---- Provided records

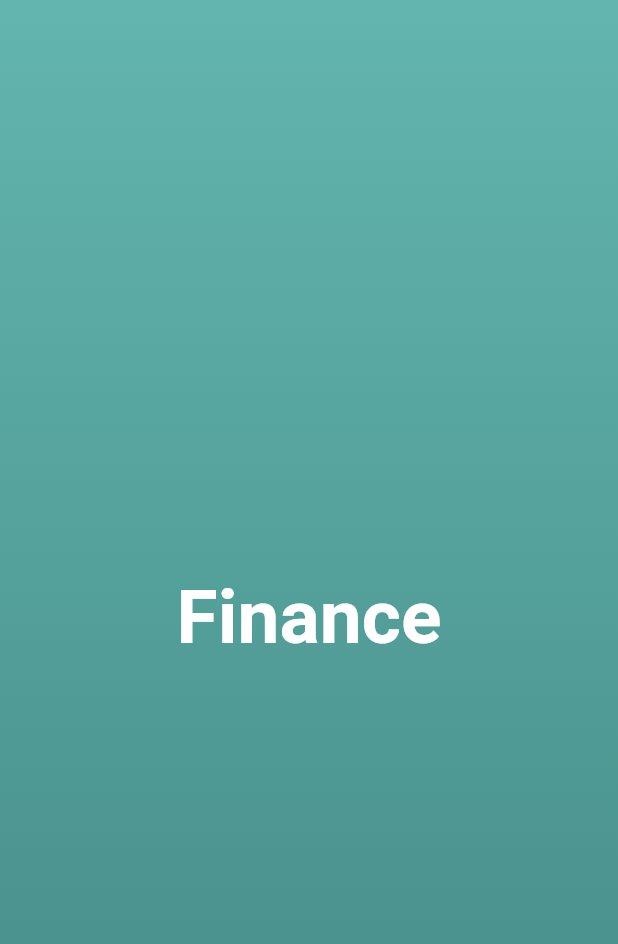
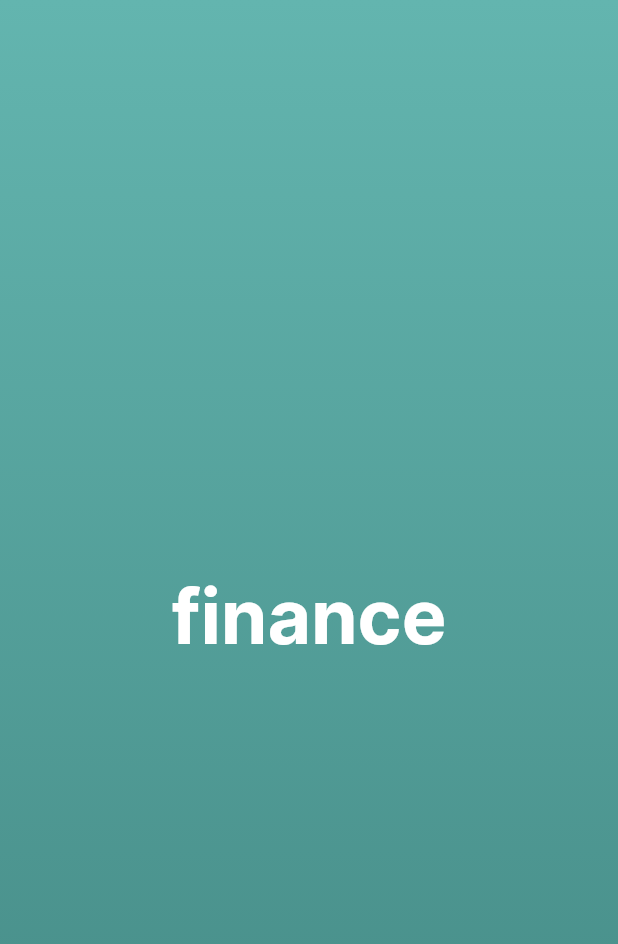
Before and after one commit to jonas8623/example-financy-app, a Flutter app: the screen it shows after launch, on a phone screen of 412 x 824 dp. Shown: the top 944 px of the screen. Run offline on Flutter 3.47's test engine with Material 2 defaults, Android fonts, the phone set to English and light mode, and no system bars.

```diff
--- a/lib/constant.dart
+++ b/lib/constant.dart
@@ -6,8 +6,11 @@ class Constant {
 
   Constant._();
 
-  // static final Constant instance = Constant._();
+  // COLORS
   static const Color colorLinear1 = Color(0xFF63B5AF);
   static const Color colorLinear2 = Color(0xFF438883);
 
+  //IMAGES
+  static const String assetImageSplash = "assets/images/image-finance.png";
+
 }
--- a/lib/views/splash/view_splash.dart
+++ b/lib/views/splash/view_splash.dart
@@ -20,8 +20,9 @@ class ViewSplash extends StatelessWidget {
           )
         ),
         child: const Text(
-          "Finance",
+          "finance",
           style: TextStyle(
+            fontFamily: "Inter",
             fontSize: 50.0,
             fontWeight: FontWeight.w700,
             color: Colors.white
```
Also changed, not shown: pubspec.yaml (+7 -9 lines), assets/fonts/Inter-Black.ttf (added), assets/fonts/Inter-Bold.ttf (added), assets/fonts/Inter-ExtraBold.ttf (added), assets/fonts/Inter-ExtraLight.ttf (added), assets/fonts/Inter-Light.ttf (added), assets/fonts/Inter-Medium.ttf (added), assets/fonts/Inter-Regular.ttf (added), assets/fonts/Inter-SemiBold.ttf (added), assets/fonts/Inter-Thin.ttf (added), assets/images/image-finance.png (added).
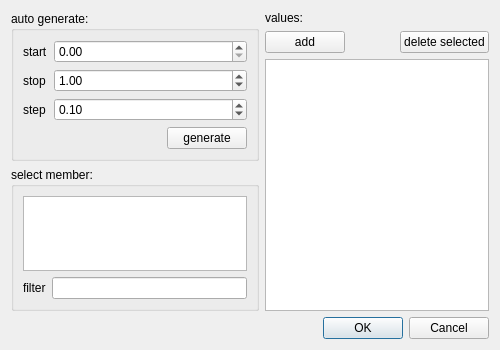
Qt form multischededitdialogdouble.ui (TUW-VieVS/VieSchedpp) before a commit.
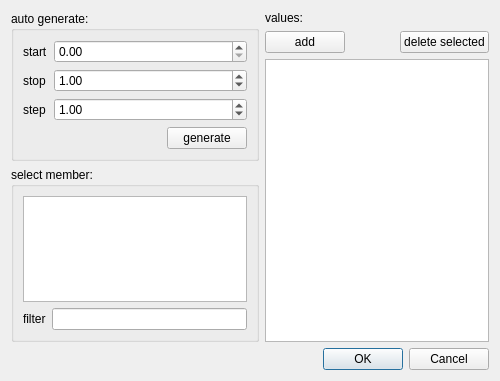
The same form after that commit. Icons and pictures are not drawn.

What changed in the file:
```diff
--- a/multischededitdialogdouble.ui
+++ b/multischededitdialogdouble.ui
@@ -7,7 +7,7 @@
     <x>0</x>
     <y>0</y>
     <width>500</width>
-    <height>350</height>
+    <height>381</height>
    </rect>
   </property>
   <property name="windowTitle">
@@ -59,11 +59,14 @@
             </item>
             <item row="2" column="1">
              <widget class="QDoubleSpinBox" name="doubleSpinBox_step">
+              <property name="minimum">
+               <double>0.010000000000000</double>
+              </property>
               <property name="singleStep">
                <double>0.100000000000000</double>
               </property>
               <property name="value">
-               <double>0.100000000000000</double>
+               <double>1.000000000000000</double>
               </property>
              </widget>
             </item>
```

--------

About this task -> Everything in the entries except the pictures must be duplicated exactly.

Response to the task ->
Before and after one commit to jonas8623/example-financy-app, a Flutter app: the screen it shows after launch, on a phone screen of 412 x 824 dp. Shown: the top 944 px of the screen. Run offline on Flutter 3.47's test engine with Material 2 defaults, Android fonts, the phone set to English and light mode, and no system bars.

```diff
--- a/lib/constant.dart
+++ b/lib/constant.dart
@@ -6,8 +6,11 @@ class Constant {
 
   Constant._();
 
-  // static final Constant instance = Constant._();
+  // COLORS
   static const Color colorLinear1 = Color(0xFF63B5AF);
   static const Color colorLinear2 = Color(0xFF438883);
 
+  //IMAGES
+  static const String assetImageSplash = "assets/images/image-finance.png";
+
 }
--- a/lib/views/splash/view_splash.dart
+++ b/lib/views/splash/view_splash.dart
@@ -20,8 +20,9 @@ class ViewSplash extends StatelessWidget {
           )
         ),
         child: const Text(
-          "Finance",
+          "finance",
           style: TextStyle(
+            fontFamily: "Inter",
             fontSize: 50.0,
             fontWeight: FontWeight.w700,
             color: Colors.white
```
Also changed, not shown: pubspec.yaml (+7 -9 lines), assets/fonts/Inter-Black.ttf (added), assets/fonts/Inter-Bold.ttf (added), assets/fonts/Inter-ExtraBold.ttf (added), assets/fonts/Inter-ExtraLight.ttf (added), assets/fonts/Inter-Light.ttf (added), assets/fonts/Inter-Medium.ttf (added), assets/fonts/Inter-Regular.ttf (added), assets/fonts/Inter-SemiBold.ttf (added), assets/fonts/Inter-Thin.ttf (added), assets/images/image-finance.png (added).
Qt form multischededitdialogdouble.ui (TUW-VieVS/VieSchedpp) before a commit.
The same form after that commit. Icons and pictures are not drawn.

What changed in the file:
```diff
--- a/multischededitdialogdouble.ui
+++ b/multischededitdialogdouble.ui
@@ -7,7 +7,7 @@
     <x>0</x>
     <y>0</y>
     <width>500</width>
-    <height>350</height>
+    <height>381</height>
    </rect>
   </property>
   <property name="windowTitle">
@@ -59,11 +59,14 @@
             </item>
             <item row="2" column="1">
              <widget class="QDoubleSpinBox" name="doubleSpinBox_step">
+              <property name="minimum">
+               <double>0.010000000000000</double>
+              </property>
               <property name="singleStep">
                <double>0.100000000000000</double>
               </property>
               <property name="value">
-               <double>0.100000000000000</double>
+               <double>1.000000000000000</double>
               </property>
              </widget>
             </item>
```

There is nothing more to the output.